Central banks will of course do everything within their power to try to reflate the economy. The Fed’s decision to aim for an average rate of inflation over time, rather than a consistent target, looks like an underappreciated change.

In Europe, the European Central Bank (ECB) has delayed the conclusion of their own monetary policy review until mid-2021 but it is likely to include some review of their inflation targeting. With the terms of leaving the EU still uncertain in the UK, we may well begin to see price pressures in many sectors and higher inflation readings materialise. We would anticipate that the Bank of England would tolerate a period of above target inflation by keeping rates on hold as the economy continues to recover from the impact of COVID and as it navigates its way in a post Brexit world.

Therefore, we think inflation breakevens could widen as the market comes to appreciate the significance of this new asymmetrical inflation targeting from the major central banks, making inflation protection attractive especially in areas such as the US, UK and to a lesser extent in Germany and France.

Positioning across fixed income

Within our unconstrained fixed income investment strategy, we take great care to express the core convictions of our investment teams in our portfolios. We have a strong inflation capability and believe the asset class can play an important diversifying role. Our investment framework provides diversification across a range of different risk factors – such as inflation – through the cycle.

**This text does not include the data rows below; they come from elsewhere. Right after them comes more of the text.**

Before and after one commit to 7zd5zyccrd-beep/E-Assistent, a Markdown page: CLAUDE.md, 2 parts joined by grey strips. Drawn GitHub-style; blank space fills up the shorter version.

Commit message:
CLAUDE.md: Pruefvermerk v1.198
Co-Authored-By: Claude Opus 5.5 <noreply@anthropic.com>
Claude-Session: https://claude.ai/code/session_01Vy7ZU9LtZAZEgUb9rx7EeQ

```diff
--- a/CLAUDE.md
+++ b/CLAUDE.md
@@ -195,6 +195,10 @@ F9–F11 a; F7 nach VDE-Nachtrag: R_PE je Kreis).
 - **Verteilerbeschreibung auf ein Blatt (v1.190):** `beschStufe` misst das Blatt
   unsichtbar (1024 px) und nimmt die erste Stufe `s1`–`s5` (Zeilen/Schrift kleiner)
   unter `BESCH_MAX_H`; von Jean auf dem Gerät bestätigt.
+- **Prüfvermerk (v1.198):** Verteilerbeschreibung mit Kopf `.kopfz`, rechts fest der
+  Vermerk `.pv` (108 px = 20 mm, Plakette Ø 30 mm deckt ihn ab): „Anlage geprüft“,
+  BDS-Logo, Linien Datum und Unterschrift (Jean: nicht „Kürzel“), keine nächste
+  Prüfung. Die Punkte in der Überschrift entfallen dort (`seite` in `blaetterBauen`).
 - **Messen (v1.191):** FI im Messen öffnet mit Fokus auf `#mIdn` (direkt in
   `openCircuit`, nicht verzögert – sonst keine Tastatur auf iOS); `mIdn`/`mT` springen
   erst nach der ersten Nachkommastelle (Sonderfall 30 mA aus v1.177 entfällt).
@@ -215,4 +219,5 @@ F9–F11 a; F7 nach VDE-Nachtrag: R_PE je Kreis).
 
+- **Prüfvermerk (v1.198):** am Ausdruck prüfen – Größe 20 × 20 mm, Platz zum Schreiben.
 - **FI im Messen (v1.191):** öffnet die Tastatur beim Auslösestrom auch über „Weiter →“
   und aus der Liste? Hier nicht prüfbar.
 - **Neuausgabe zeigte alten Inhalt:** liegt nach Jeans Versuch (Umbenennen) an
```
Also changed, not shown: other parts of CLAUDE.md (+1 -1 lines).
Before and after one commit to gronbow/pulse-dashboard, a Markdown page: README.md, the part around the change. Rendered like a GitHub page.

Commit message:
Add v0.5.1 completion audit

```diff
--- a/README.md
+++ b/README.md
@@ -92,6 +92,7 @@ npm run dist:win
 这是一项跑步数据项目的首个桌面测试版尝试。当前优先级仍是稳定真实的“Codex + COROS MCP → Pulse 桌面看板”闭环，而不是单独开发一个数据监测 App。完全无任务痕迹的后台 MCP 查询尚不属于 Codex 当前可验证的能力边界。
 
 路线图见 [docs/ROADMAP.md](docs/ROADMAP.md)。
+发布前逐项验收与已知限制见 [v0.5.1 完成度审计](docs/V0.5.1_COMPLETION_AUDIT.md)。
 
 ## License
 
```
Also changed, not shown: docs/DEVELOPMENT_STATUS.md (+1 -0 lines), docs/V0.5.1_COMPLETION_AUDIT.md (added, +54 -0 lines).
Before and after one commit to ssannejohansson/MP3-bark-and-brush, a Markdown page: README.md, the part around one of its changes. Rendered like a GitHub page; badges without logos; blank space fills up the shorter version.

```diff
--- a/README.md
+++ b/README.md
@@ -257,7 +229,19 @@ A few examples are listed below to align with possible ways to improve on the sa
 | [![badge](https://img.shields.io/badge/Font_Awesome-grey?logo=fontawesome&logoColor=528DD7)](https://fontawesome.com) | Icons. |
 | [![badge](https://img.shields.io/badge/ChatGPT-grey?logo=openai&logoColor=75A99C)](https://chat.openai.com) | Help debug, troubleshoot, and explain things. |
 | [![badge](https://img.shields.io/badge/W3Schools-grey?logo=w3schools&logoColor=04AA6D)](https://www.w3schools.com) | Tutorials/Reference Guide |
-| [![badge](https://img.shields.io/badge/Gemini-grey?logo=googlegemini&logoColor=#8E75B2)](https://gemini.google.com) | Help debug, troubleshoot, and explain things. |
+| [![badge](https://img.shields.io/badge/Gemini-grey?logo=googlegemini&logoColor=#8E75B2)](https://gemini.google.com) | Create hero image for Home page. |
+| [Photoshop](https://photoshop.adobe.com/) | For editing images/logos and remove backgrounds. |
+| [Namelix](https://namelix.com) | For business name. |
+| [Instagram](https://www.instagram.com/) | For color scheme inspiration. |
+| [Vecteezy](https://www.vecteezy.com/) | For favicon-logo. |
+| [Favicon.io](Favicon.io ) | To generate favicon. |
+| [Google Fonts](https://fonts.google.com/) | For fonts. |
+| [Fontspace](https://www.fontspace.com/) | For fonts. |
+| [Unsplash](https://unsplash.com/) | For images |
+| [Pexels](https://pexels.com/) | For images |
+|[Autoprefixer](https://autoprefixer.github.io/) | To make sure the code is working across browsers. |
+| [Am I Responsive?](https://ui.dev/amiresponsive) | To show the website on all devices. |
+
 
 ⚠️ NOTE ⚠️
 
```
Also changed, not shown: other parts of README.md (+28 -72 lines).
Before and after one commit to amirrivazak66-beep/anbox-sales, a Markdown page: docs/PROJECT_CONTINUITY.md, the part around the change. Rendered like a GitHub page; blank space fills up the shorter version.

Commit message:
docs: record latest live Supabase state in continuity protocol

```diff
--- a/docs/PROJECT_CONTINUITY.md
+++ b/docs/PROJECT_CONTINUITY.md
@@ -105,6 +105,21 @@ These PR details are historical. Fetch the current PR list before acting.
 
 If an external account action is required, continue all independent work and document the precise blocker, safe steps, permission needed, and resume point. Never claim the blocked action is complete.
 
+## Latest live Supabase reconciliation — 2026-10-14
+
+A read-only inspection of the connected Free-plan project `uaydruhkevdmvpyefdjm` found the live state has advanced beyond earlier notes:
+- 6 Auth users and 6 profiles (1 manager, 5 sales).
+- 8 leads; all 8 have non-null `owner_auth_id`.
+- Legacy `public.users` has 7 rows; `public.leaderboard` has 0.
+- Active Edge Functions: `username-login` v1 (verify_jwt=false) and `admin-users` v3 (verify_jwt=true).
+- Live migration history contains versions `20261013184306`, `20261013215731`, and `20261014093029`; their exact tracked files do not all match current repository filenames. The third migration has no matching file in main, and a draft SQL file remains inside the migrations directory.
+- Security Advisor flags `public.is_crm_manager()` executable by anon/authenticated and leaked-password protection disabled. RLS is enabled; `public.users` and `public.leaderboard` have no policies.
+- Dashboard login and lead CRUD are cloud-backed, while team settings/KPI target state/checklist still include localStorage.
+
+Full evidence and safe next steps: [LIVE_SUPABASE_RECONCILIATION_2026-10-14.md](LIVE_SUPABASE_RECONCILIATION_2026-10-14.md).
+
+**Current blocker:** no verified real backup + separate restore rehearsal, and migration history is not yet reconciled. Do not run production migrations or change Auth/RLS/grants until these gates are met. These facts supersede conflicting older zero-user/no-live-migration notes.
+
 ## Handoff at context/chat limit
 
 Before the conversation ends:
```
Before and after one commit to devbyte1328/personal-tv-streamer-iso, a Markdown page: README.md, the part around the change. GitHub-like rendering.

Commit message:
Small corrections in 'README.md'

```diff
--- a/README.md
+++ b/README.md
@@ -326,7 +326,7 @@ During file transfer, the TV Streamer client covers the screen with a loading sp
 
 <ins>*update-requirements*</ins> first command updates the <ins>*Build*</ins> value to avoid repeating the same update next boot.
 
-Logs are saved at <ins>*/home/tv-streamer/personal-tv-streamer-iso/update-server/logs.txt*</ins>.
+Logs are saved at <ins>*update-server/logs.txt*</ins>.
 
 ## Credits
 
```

Given today’s uncertain environment, a barbell portfolio approach to portfolio management seems sensible, using duration to hedge out riskier exposure. Within government bonds, we believe investors should consider rotating some of their nominal exposure into inflation assets. Many fixed income markets have had a good run over the past six to nine months. Time to see whether investors will appreciate the inflation-linked market.